Wherever the word "with" occurs in the listing below, copy that whole line.

··········

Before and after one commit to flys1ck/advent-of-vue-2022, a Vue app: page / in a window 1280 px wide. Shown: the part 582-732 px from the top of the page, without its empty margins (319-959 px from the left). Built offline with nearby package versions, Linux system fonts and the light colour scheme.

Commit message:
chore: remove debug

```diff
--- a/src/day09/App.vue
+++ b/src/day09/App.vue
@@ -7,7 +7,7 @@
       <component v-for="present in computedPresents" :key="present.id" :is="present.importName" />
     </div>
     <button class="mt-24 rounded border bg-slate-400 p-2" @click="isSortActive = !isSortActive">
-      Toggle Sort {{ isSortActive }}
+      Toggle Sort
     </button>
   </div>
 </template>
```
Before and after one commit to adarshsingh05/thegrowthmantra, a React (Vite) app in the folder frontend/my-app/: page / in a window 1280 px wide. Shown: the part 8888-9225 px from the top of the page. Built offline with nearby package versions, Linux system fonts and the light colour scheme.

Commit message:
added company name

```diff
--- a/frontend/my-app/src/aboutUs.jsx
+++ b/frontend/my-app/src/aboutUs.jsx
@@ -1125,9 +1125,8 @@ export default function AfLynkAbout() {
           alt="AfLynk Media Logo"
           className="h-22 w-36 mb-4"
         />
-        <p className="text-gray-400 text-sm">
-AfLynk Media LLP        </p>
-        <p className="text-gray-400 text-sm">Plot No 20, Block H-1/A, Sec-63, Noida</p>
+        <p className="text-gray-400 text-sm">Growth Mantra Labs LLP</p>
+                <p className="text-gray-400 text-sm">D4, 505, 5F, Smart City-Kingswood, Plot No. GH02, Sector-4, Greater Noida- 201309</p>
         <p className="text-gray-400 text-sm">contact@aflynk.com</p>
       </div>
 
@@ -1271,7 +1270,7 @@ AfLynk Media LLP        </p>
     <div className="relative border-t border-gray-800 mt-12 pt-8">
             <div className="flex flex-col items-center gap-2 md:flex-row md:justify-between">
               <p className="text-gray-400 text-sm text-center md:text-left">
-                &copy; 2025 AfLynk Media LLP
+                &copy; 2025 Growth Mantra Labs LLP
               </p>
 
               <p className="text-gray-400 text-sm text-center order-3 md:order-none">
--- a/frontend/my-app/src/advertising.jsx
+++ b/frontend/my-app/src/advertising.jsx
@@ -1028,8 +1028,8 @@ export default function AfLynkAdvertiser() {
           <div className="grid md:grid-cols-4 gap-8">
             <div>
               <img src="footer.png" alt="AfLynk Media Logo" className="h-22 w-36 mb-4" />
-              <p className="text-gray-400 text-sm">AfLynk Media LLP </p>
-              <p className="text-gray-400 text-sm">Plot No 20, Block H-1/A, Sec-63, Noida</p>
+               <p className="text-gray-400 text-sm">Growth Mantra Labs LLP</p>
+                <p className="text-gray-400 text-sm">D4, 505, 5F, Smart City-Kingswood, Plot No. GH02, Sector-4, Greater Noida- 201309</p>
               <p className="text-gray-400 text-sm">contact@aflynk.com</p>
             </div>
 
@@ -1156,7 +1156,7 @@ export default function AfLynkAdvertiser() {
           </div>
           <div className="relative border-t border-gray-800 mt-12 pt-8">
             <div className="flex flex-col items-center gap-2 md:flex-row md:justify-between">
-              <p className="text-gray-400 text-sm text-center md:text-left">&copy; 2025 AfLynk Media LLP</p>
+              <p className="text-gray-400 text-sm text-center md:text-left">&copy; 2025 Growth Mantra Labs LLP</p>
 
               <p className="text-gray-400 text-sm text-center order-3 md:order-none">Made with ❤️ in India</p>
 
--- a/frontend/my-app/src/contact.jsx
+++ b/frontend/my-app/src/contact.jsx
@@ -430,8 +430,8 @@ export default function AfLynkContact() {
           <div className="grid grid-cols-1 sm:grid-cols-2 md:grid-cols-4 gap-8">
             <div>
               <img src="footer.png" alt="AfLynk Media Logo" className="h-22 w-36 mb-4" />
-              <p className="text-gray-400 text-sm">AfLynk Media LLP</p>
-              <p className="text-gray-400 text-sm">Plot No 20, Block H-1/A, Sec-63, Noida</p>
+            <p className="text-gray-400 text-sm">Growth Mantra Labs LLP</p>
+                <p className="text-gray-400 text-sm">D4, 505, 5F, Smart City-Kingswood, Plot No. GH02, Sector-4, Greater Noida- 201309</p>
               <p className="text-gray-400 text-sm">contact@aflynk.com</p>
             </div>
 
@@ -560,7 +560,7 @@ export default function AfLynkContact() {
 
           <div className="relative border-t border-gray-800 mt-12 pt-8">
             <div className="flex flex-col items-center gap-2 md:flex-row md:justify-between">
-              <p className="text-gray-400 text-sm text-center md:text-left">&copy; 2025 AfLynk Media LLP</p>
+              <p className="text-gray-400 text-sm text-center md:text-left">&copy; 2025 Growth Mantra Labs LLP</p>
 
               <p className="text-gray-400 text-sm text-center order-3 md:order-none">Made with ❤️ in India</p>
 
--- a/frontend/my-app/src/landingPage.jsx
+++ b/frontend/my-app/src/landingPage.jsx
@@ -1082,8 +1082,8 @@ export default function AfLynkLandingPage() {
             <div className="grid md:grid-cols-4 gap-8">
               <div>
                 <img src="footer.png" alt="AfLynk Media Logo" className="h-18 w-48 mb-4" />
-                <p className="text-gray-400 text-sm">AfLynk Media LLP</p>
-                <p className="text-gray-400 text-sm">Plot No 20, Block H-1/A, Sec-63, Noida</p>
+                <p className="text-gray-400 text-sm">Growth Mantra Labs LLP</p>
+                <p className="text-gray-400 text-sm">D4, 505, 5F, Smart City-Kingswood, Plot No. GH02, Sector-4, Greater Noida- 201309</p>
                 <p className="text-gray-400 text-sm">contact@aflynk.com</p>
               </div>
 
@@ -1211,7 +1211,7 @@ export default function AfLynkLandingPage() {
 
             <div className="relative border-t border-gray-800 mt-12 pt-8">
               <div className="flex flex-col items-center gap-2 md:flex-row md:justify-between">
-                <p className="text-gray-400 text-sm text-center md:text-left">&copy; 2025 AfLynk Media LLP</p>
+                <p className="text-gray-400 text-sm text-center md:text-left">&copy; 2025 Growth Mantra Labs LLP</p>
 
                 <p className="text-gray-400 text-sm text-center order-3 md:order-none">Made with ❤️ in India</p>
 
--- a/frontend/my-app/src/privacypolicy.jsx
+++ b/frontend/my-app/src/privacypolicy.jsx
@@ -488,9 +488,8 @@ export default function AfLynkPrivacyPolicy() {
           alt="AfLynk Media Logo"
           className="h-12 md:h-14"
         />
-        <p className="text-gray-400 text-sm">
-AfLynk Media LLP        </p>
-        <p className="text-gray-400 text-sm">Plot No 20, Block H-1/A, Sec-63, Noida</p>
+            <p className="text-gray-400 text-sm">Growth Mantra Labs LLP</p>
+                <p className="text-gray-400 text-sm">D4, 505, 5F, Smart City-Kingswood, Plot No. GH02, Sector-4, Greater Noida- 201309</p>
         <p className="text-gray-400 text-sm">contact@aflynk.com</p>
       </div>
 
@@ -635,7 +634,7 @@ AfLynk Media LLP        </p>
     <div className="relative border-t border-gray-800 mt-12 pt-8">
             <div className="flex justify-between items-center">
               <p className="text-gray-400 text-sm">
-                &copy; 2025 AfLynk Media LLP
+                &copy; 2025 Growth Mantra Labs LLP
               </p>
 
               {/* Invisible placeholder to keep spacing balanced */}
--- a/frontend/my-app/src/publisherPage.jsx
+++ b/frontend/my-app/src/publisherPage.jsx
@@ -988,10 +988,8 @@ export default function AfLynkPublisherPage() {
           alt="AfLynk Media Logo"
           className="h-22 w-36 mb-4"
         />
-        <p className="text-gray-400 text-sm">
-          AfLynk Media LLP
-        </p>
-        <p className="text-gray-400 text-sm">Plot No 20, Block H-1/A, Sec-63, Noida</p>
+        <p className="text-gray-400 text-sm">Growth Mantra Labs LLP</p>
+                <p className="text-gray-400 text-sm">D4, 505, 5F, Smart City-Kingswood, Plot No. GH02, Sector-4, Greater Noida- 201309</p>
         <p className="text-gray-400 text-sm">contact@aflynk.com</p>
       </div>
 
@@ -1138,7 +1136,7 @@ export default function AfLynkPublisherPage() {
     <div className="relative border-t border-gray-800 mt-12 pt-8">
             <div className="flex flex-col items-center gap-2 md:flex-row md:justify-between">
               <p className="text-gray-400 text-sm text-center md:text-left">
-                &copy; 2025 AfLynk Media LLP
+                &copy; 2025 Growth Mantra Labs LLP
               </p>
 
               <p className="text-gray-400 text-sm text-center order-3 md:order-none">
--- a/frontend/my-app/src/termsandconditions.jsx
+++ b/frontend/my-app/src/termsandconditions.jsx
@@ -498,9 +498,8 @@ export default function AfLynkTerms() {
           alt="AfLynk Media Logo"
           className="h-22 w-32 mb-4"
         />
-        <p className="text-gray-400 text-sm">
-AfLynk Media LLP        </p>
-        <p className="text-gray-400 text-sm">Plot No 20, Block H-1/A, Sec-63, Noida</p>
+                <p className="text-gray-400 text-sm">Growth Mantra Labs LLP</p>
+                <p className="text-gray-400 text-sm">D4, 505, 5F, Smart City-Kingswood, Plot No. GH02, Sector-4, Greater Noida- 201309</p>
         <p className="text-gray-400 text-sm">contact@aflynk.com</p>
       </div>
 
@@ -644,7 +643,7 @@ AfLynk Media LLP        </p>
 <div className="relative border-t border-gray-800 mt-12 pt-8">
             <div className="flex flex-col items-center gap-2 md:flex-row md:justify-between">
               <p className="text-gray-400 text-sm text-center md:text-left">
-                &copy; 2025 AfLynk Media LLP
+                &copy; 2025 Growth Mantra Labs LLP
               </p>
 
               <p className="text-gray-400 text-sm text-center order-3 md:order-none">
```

··········

**SOLVED PROBLEM:**
Before and after one commit to flys1ck/advent-of-vue-2022, a Vue app: page / in a window 1280 px wide. Shown: the part 582-732 px from the top of the page, without its empty margins (319-959 px from the left). Built offline with nearby package versions, Linux system fonts and the light colour scheme.
Before and after one commit to adarshsingh05/thegrowthmantra, a React (Vite) app in the folder frontend/my-app/: page / in a window 1280 px wide. Shown: the part 8888-9225 px from the top of the page. Built offline with nearby package versions, Linux system fonts and the light colour scheme.
               <p className="text-gray-400 text-sm text-center order-3 md:order-none">Made with ❤️ in India</p>
               <p className="text-gray-400 text-sm text-center order-3 md:order-none">Made with ❤️ in India</p>
                 <p className="text-gray-400 text-sm text-center order-3 md:order-none">Made with ❤️ in India</p>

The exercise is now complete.